§ **What needs to be done**
Would you set down every line of the data below exactly as it reads?

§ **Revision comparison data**
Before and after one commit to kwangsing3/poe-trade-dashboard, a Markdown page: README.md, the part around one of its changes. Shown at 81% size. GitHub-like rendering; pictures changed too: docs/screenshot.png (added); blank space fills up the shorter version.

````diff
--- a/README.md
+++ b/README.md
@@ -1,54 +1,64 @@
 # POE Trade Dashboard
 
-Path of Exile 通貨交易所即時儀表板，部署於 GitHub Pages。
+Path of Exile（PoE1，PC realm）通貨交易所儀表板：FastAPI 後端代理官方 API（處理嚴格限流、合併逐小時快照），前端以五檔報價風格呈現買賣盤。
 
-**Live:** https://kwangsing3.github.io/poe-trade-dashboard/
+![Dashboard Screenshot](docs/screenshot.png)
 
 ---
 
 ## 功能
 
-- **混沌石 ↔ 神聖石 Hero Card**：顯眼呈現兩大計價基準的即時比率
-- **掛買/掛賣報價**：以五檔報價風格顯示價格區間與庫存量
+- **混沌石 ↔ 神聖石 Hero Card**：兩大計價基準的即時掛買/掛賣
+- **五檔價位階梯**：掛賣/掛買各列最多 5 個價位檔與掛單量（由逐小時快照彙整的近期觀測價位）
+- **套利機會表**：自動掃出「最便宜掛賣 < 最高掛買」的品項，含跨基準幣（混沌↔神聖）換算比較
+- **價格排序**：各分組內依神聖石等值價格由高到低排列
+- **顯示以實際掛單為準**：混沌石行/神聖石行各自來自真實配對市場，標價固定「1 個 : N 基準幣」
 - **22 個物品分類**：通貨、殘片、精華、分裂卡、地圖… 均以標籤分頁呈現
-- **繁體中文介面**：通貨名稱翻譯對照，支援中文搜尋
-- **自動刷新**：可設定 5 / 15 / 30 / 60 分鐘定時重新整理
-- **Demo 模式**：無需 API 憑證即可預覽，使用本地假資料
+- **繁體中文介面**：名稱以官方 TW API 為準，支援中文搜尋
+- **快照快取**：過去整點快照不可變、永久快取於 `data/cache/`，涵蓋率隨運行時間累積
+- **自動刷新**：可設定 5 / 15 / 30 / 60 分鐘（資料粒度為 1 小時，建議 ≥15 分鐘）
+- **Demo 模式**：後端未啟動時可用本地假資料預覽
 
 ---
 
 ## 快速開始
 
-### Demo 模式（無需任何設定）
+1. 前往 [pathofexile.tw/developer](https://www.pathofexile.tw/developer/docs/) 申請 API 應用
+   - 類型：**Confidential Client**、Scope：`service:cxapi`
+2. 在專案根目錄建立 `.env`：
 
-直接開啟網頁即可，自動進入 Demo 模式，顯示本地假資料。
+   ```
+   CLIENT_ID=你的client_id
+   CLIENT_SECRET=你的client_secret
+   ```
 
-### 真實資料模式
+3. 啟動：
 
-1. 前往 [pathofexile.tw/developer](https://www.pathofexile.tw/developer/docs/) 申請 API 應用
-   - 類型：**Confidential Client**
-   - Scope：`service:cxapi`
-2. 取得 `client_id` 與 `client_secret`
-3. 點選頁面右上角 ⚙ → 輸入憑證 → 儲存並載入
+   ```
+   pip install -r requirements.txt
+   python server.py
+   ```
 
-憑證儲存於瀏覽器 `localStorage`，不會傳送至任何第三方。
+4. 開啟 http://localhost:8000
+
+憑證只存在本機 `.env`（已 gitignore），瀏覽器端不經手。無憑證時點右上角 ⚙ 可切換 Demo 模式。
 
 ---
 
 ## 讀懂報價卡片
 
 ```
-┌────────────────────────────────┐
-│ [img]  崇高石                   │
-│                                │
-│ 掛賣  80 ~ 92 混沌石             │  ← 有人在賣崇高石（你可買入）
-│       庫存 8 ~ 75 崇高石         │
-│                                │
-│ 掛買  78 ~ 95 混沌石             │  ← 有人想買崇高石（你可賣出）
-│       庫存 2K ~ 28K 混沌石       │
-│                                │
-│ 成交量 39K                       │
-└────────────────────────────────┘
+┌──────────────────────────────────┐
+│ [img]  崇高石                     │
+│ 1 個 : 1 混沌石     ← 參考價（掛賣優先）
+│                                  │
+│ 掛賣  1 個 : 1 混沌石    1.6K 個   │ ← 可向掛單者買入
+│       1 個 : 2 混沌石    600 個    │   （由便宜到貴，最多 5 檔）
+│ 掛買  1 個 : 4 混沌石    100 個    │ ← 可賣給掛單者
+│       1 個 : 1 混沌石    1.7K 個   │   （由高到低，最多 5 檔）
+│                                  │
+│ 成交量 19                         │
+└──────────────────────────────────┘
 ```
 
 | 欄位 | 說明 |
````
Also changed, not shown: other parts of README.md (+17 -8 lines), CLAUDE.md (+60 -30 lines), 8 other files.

§ **Your solution**
Before and after one commit to kwangsing3/poe-trade-dashboard, a Markdown page: README.md, the part around one of its changes. Shown at 81% size. GitHub-like rendering; pictures changed too: docs/screenshot.png (added); blank space fills up the shorter version.

````diff
--- a/README.md
+++ b/README.md
@@ -1,54 +1,64 @@
 # POE Trade Dashboard
 
-Path of Exile 通貨交易所即時儀表板，部署於 GitHub Pages。
+Path of Exile（PoE1，PC realm）通貨交易所儀表板：FastAPI 後端代理官方 API（處理嚴格限流、合併逐小時快照），前端以五檔報價風格呈現買賣盤。
 
-**Live:** https://kwangsing3.github.io/poe-trade-dashboard/
+![Dashboard Screenshot](docs/screenshot.png)
 
 ---
 
 ## 功能
 
-- **混沌石 ↔ 神聖石 Hero Card**：顯眼呈現兩大計價基準的即時比率
-- **掛買/掛賣報價**：以五檔報價風格顯示價格區間與庫存量
+- **混沌石 ↔ 神聖石 Hero Card**：兩大計價基準的即時掛買/掛賣
+- **五檔價位階梯**：掛賣/掛買各列最多 5 個價位檔與掛單量（由逐小時快照彙整的近期觀測價位）
+- **套利機會表**：自動掃出「最便宜掛賣 < 最高掛買」的品項，含跨基準幣（混沌↔神聖）換算比較
+- **價格排序**：各分組內依神聖石等值價格由高到低排列
+- **顯示以實際掛單為準**：混沌石行/神聖石行各自來自真實配對市場，標價固定「1 個 : N 基準幣」
 - **22 個物品分類**：通貨、殘片、精華、分裂卡、地圖… 均以標籤分頁呈現
-- **繁體中文介面**：通貨名稱翻譯對照，支援中文搜尋
-- **自動刷新**：可設定 5 / 15 / 30 / 60 分鐘定時重新整理
-- **Demo 模式**：無需 API 憑證即可預覽，使用本地假資料
+- **繁體中文介面**：名稱以官方 TW API 為準，支援中文搜尋
+- **快照快取**：過去整點快照不可變、永久快取於 `data/cache/`，涵蓋率隨運行時間累積
+- **自動刷新**：可設定 5 / 15 / 30 / 60 分鐘（資料粒度為 1 小時，建議 ≥15 分鐘）
+- **Demo 模式**：後端未啟動時可用本地假資料預覽
 
 ---
 
 ## 快速開始
 
-### Demo 模式（無需任何設定）
+1. 前往 [pathofexile.tw/developer](https://www.pathofexile.tw/developer/docs/) 申請 API 應用
+   - 類型：**Confidential Client**、Scope：`service:cxapi`
+2. 在專案根目錄建立 `.env`：
 
-直接開啟網頁即可，自動進入 Demo 模式，顯示本地假資料。
+   ```
+   CLIENT_ID=你的client_id
+   CLIENT_SECRET=你的client_secret
+   ```
 
-### 真實資料模式
+3. 啟動：
 
-1. 前往 [pathofexile.tw/developer](https://www.pathofexile.tw/developer/docs/) 申請 API 應用
-   - 類型：**Confidential Client**
-   - Scope：`service:cxapi`
-2. 取得 `client_id` 與 `client_secret`
-3. 點選頁面右上角 ⚙ → 輸入憑證 → 儲存並載入
+   ```
+   pip install -r requirements.txt
+   python server.py
+   ```
 
-憑證儲存於瀏覽器 `localStorage`，不會傳送至任何第三方。
+4. 開啟 http://localhost:8000
+
+憑證只存在本機 `.env`（已 gitignore），瀏覽器端不經手。無憑證時點右上角 ⚙ 可切換 Demo 模式。
 
 ---
 
 ## 讀懂報價卡片
 
 ```
-┌────────────────────────────────┐
-│ [img]  崇高石                   │
-│                                │
-│ 掛賣  80 ~ 92 混沌石             │  ← 有人在賣崇高石（你可買入）
-│       庫存 8 ~ 75 崇高石         │
-│                                │
-│ 掛買  78 ~ 95 混沌石             │  ← 有人想買崇高石（你可賣出）
-│       庫存 2K ~ 28K 混沌石       │
-│                                │
-│ 成交量 39K                       │
-└────────────────────────────────┘
+┌──────────────────────────────────┐
+│ [img]  崇高石                     │
+│ 1 個 : 1 混沌石     ← 參考價（掛賣優先）
+│                                  │
+│ 掛賣  1 個 : 1 混沌石    1.6K 個   │ ← 可向掛單者買入
+│       1 個 : 2 混沌石    600 個    │   （由便宜到貴，最多 5 檔）
+│ 掛買  1 個 : 4 混沌石    100 個    │ ← 可賣給掛單者
+│       1 個 : 1 混沌石    1.7K 個   │   （由高到低，最多 5 檔）
+│                                  │
+│ 成交量 19                         │
+└──────────────────────────────────┘
 ```
 
 | 欄位 | 說明 |
````
Also changed, not shown: other parts of README.md (+17 -8 lines), CLAUDE.md (+60 -30 lines), 8 other files.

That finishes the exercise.